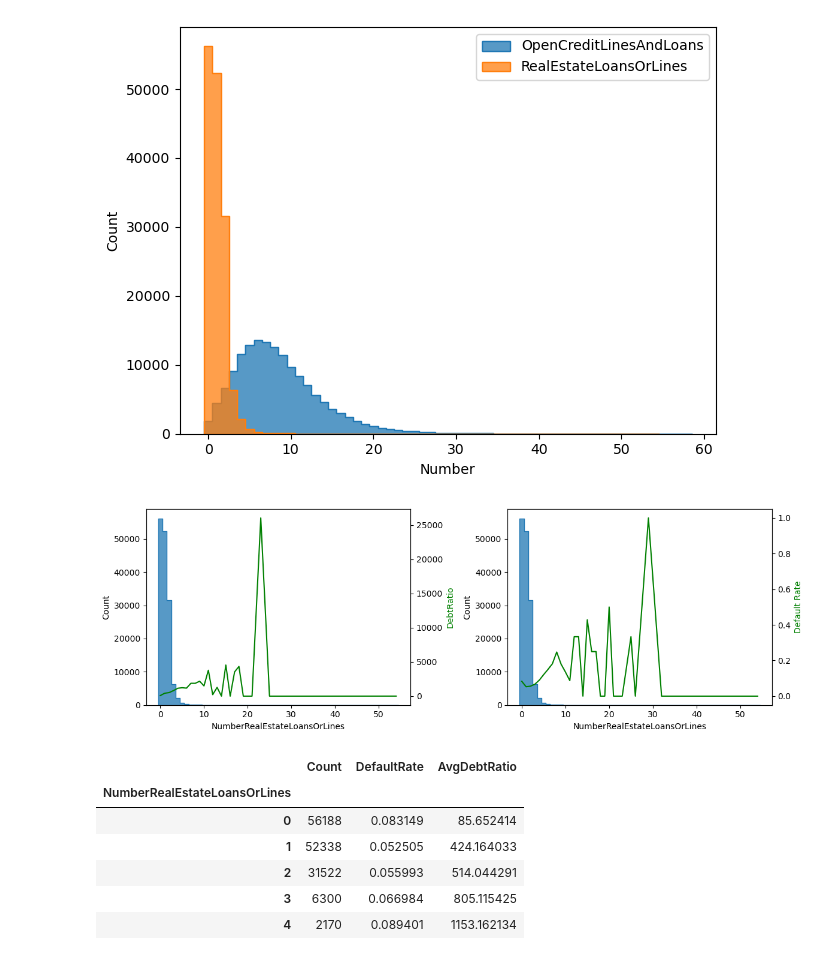
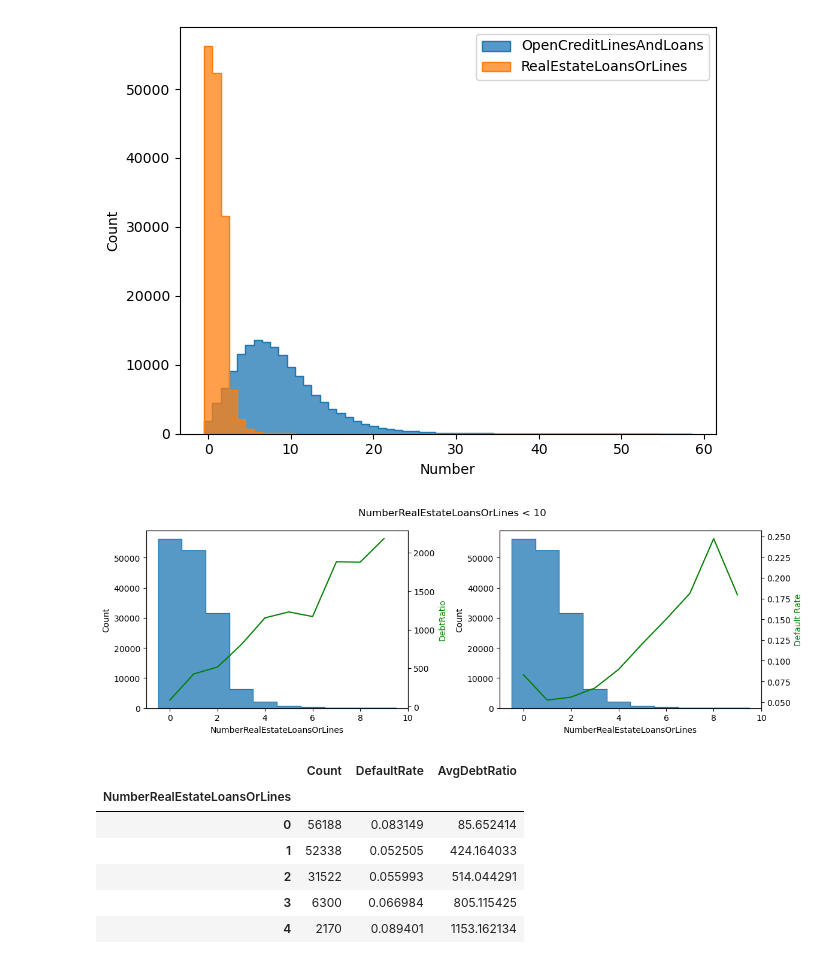
Before and after one commit to seajoyer/credit-scoring, a Jupyter notebook: notebooks/1.0-eda.ipynb, the cells around one changed output. Cells and saved outputs as stored; diff of their text form; code cells hidden in the pictures.

```diff
--- a/notebooks/1.0-eda.ipynb
+++ b/notebooks/1.0-eda.ipynb
@@ -835,23 +836,26 @@ plt.tight_layout()
 # %%
 default_rate = train.groupby('NumberRealEstateLoansOrLines').SeriousDlqin2yrs.mean()
 debt_ratio   = train.groupby('NumberRealEstateLoansOrLines').DebtRatio.mean()
 
 fig, axs = plt.subplots(1, 2, figsize=(12, 4))
 
-sns.histplot(data=train, x='NumberRealEstateLoansOrLines', element='step', discrete=True, ax=axs[0]);
+threshold = 10
+
+sns.histplot(data=train.loc[train.NumberRealEstateLoansOrLines.lt(threshold)], x='NumberRealEstateLoansOrLines', element='step', discrete=True, ax=axs[0]);
 ax2 = axs[0].twinx()
-sns.lineplot(data=debt_ratio, color='green', ax=ax2);
+sns.lineplot(data=debt_ratio.iloc[:threshold], color='green', ax=ax2);
 ax2.yaxis.label.set_color('green')
 
-sns.histplot(data=train, x='NumberRealEstateLoansOrLines', element='step', discrete=True, ax=axs[1]);
+sns.histplot(data=train.loc[train.NumberRealEstateLoansOrLines.lt(threshold)], x='NumberRealEstateLoansOrLines', element='step', discrete=True, ax=axs[1]);
 ax2 = axs[1].twinx()
-sns.lineplot(data=default_rate, color='green', ax=ax2);
+sns.lineplot(data=default_rate.iloc[:threshold], color='green', ax=ax2);
 ax2.yaxis.label.set_color('green')
 ax2.set_ylabel('Default Rate')
 
+fig.suptitle(f'NumberRealEstateLoansOrLines < {threshold}')
 plt.tight_layout()
 # %% [output]
-[figure, old version]
+[figure, new version]
 # %%
 counts = train.groupby('NumberRealEstateLoansOrLines').size()
 
```
Also changed, not shown: parts of 16 cells of this notebook, 1 other file.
-------------------------
#### TASK OBJECTIVE:
Your copy of the entries should be exact and free of pictures.

#### ANSWER SPACE:
Before and after one commit to seajoyer/credit-scoring, a Jupyter notebook: notebooks/1.0-eda.ipynb, the cells around one changed output. Cells and saved outputs as stored; diff of their text form; code cells hidden in the pictures.

```diff
--- a/notebooks/1.0-eda.ipynb
+++ b/notebooks/1.0-eda.ipynb
@@ -835,23 +836,26 @@ plt.tight_layout()
 # %%
 default_rate = train.groupby('NumberRealEstateLoansOrLines').SeriousDlqin2yrs.mean()
 debt_ratio   = train.groupby('NumberRealEstateLoansOrLines').DebtRatio.mean()
 
 fig, axs = plt.subplots(1, 2, figsize=(12, 4))
 
-sns.histplot(data=train, x='NumberRealEstateLoansOrLines', element='step', discrete=True, ax=axs[0]);
+threshold = 10
+
+sns.histplot(data=train.loc[train.NumberRealEstateLoansOrLines.lt(threshold)], x='NumberRealEstateLoansOrLines', element='step', discrete=True, ax=axs[0]);
 ax2 = axs[0].twinx()
-sns.lineplot(data=debt_ratio, color='green', ax=ax2);
+sns.lineplot(data=debt_ratio.iloc[:threshold], color='green', ax=ax2);
 ax2.yaxis.label.set_color('green')
 
-sns.histplot(data=train, x='NumberRealEstateLoansOrLines', element='step', discrete=True, ax=axs[1]);
+sns.histplot(data=train.loc[train.NumberRealEstateLoansOrLines.lt(threshold)], x='NumberRealEstateLoansOrLines', element='step', discrete=True, ax=axs[1]);
 ax2 = axs[1].twinx()
-sns.lineplot(data=default_rate, color='green', ax=ax2);
+sns.lineplot(data=default_rate.iloc[:threshold], color='green', ax=ax2);
 ax2.yaxis.label.set_color('green')
 ax2.set_ylabel('Default Rate')
 
+fig.suptitle(f'NumberRealEstateLoansOrLines < {threshold}')
 plt.tight_layout()
 # %% [output]
-[figure, old version]
+[figure, new version]
 # %%
 counts = train.groupby('NumberRealEstateLoansOrLines').size()
 
```
Also changed, not shown: parts of 16 cells of this notebook, 1 other file.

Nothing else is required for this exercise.